* Available data *
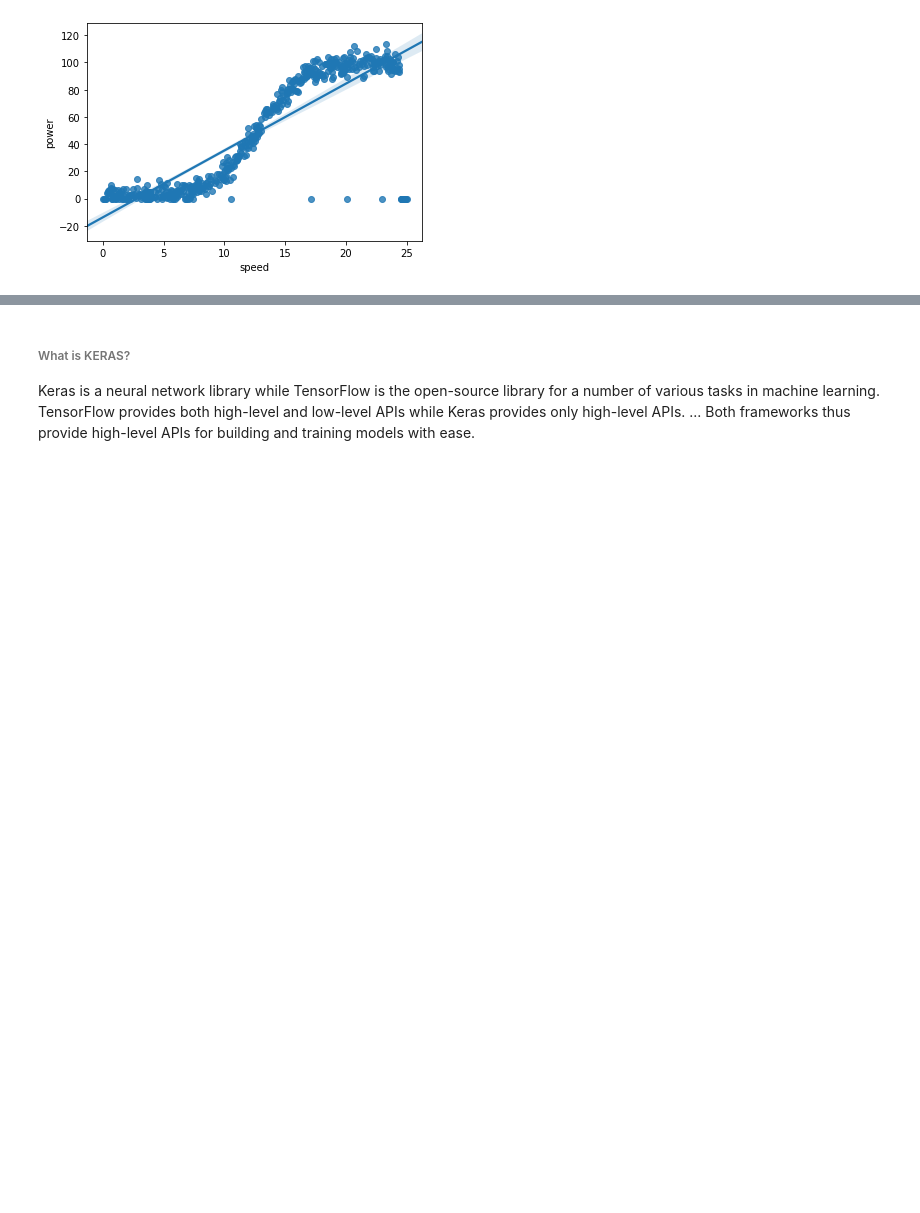
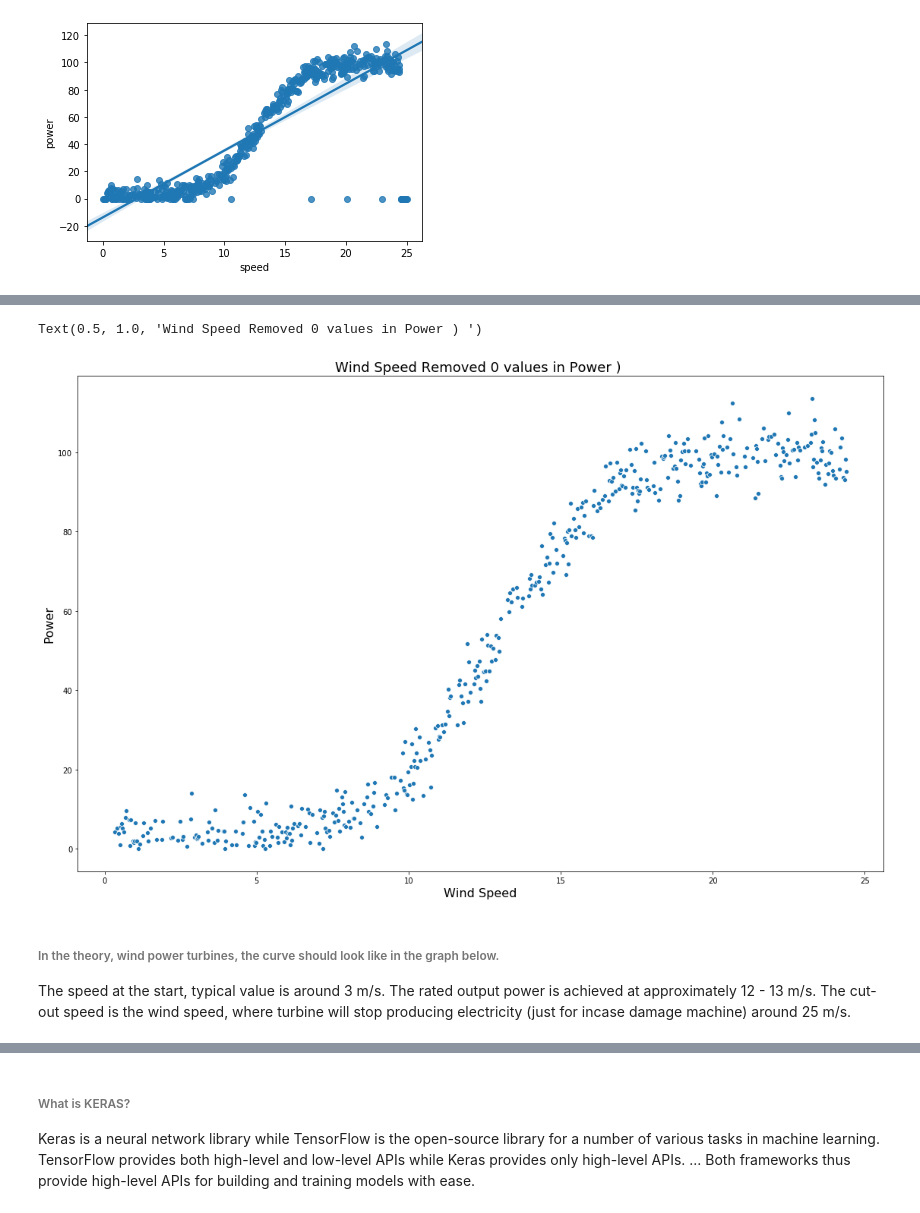
Before and after one commit to rituteval/MLS--project, a Jupyter notebook: MLS-project.ipynb, the cells around one changed output, grey strips where cells are left out. Saved outputs shown, nothing was run; the diff lists cells and outputs as text; code cells hidden in the pictures; blank space fills up the shorter version.

```diff
--- a/MLS-project.ipynb
+++ b/MLS-project.ipynb
@@ -132,0 +169,17 @@ plt.show()
+# %%
+df_clean = df[df['power'] !=0] # Removing 0 values.
+# %%
+plt.figure(figsize=(19,12))
+ax = sns.scatterplot(data=df_clean, x="speed", y="power")
+ax.set_ylabel('Power', fontsize=16)
+ax.set_xlabel('Wind Speed', fontsize=16)
+ax.set_title("Wind Speed Removed 0 values in Power ) ",fontsize=18 )
+# %% [output]
+Text(0.5, 1.0, 'Wind Speed Removed 0 values in Power ) ')
+[figure, added]
+# %% [markdown]
+###### In the theory, wind power turbines, the curve should look like in the graph below.
+
+The speed at the start, typical value is around 3 m/s.
+The rated output power is achieved at approximately 12 - 13 m/s.
+The cut-out speed is the wind speed, where turbine will stop producing electricity (just for incase damage machine) around 25 m/s.
```
Also changed, not shown: parts of 21 cells of this notebook, 5 other files.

* Your assignment *
Your job is to copy out every line from the records above that has the word "where".

* The answer *
Before and after one commit to rituteval/MLS--project, a Jupyter notebook: MLS-project.ipynb, the cells around one changed output, grey strips where cells are left out. Saved outputs shown, nothing was run; the diff lists cells and outputs as text; code cells hidden in the pictures; blank space fills up the shorter version.
+The cut-out speed is the wind speed, where turbine will stop producing electricity (just for incase damage machine) around 25 m/s.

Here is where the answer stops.